§ Your objective
Show me every line in the listing that has the word "html".

● ● ● ● ●

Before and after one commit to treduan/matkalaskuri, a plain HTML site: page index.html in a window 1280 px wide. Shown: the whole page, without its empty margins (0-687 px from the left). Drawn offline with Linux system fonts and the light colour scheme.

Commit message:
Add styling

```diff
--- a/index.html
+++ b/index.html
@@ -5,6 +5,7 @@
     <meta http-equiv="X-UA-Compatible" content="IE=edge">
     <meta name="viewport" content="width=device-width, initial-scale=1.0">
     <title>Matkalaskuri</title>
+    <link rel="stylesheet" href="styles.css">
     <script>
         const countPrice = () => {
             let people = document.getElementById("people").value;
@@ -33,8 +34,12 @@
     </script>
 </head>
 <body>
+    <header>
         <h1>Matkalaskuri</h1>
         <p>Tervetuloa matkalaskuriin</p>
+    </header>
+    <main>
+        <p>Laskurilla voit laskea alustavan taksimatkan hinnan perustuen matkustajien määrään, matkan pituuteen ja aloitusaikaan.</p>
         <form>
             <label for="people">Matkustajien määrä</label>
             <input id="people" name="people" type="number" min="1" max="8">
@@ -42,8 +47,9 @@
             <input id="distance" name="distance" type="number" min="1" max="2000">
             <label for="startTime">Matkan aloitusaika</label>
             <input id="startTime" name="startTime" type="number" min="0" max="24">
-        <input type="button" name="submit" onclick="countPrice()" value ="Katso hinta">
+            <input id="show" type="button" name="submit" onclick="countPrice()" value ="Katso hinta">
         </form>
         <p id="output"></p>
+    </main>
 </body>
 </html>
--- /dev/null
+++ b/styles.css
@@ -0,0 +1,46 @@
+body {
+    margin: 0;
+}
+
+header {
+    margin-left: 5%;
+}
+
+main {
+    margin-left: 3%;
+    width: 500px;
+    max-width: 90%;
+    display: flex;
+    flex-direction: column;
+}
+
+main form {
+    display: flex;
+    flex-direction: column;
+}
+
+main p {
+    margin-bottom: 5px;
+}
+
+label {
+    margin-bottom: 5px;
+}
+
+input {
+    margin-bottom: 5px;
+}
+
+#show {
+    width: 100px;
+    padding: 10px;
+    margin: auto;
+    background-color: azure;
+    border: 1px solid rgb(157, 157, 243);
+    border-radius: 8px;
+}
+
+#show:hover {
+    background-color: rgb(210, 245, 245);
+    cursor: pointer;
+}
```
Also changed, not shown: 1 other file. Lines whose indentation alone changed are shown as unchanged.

● ● ● ● ●

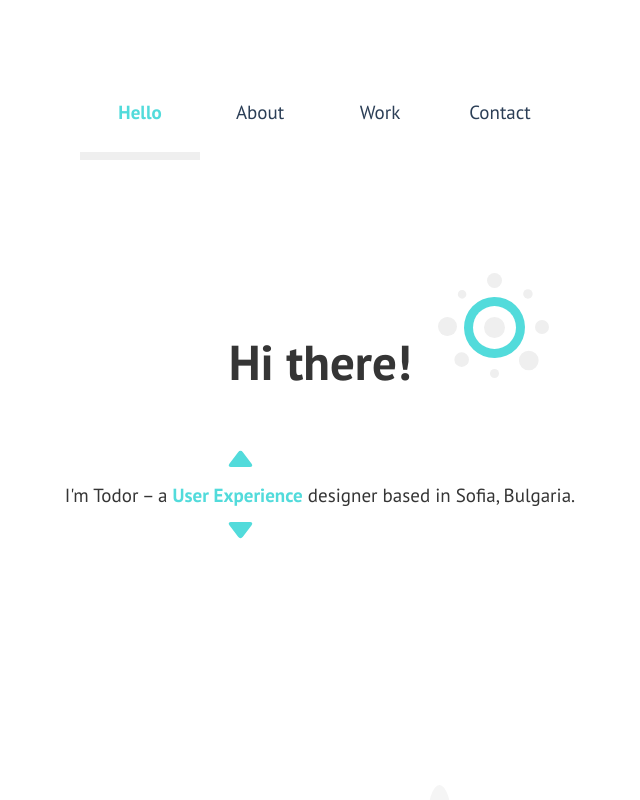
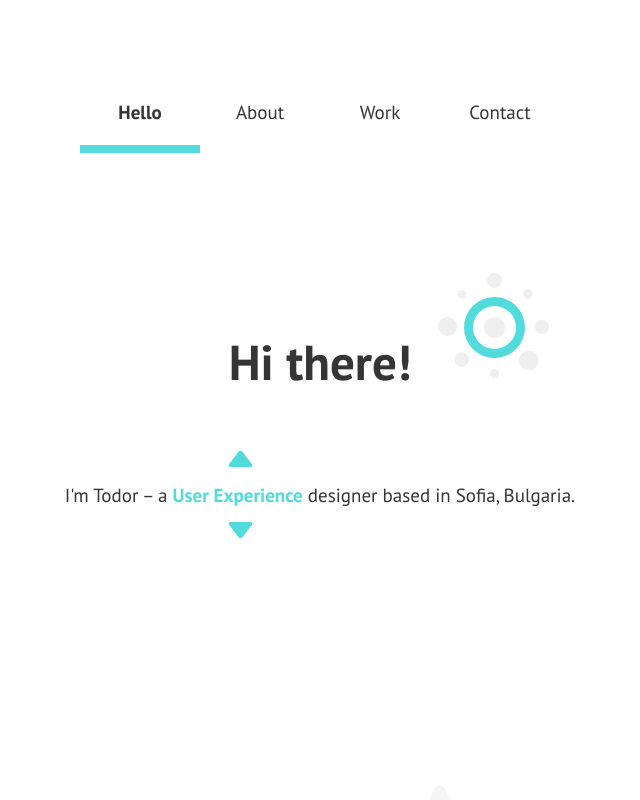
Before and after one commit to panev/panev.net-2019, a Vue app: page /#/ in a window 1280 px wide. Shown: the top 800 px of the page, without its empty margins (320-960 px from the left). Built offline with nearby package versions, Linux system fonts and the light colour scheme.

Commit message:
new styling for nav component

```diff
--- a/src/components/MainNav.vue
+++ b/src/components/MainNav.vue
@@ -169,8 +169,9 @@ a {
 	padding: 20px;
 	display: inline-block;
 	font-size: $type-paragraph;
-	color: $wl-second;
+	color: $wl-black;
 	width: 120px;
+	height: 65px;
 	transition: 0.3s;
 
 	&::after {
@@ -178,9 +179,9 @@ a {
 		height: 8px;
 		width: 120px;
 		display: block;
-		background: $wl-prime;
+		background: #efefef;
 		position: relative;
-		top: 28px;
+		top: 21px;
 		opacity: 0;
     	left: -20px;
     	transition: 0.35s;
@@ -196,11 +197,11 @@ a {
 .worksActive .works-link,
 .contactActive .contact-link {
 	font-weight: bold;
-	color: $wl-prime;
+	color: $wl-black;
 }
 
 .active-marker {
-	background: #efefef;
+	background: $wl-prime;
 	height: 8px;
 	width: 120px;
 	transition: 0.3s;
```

● ● ● ● ●

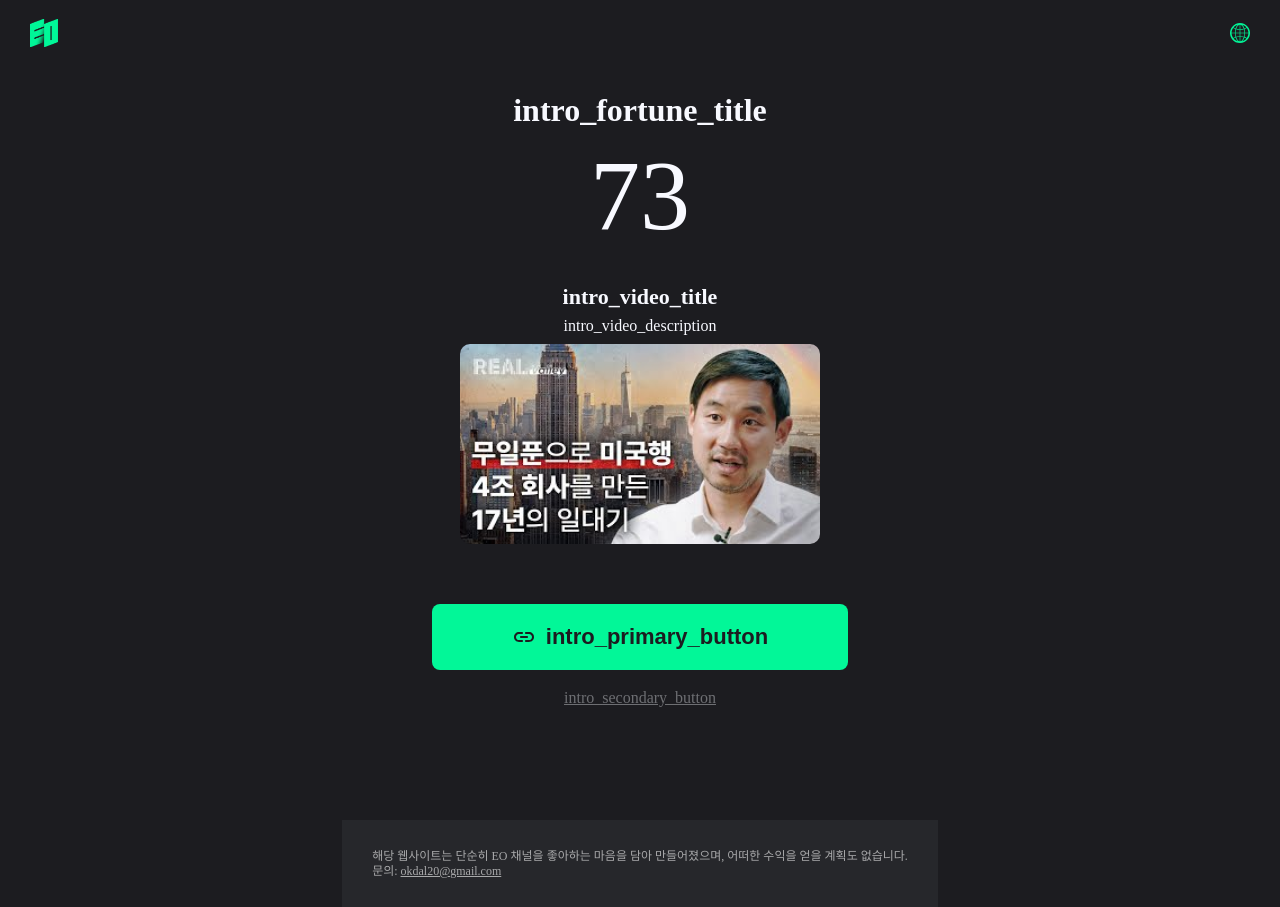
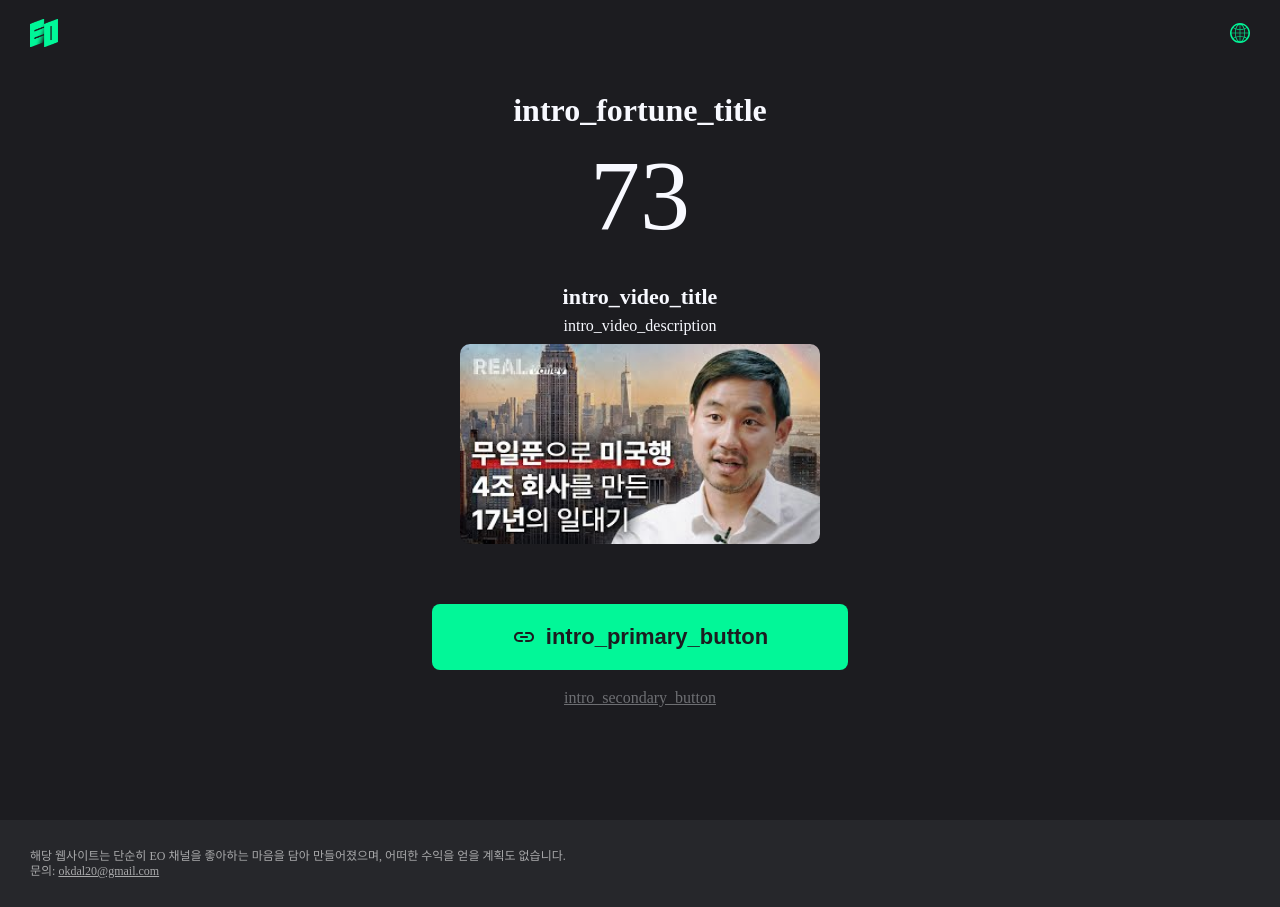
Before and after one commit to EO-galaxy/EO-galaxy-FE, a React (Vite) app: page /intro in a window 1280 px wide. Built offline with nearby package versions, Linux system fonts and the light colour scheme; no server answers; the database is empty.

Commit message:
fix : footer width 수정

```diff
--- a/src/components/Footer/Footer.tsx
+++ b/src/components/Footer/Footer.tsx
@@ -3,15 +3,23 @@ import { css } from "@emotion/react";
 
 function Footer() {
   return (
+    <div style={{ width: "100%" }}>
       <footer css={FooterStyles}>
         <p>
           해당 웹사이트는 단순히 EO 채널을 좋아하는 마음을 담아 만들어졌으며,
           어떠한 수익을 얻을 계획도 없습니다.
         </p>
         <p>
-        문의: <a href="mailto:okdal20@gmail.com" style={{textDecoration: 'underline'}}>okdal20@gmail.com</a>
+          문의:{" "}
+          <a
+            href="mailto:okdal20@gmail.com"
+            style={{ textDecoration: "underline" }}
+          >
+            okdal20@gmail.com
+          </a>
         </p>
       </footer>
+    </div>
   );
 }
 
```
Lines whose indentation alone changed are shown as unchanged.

● ● ● ● ●

§ Solution for this problem
Before and after one commit to treduan/matkalaskuri, a plain HTML site: page index.html in a window 1280 px wide. Shown: the whole page, without its empty margins (0-687 px from the left). Drawn offline with Linux system fonts and the light colour scheme.
--- a/index.html
+++ b/index.html
 </html>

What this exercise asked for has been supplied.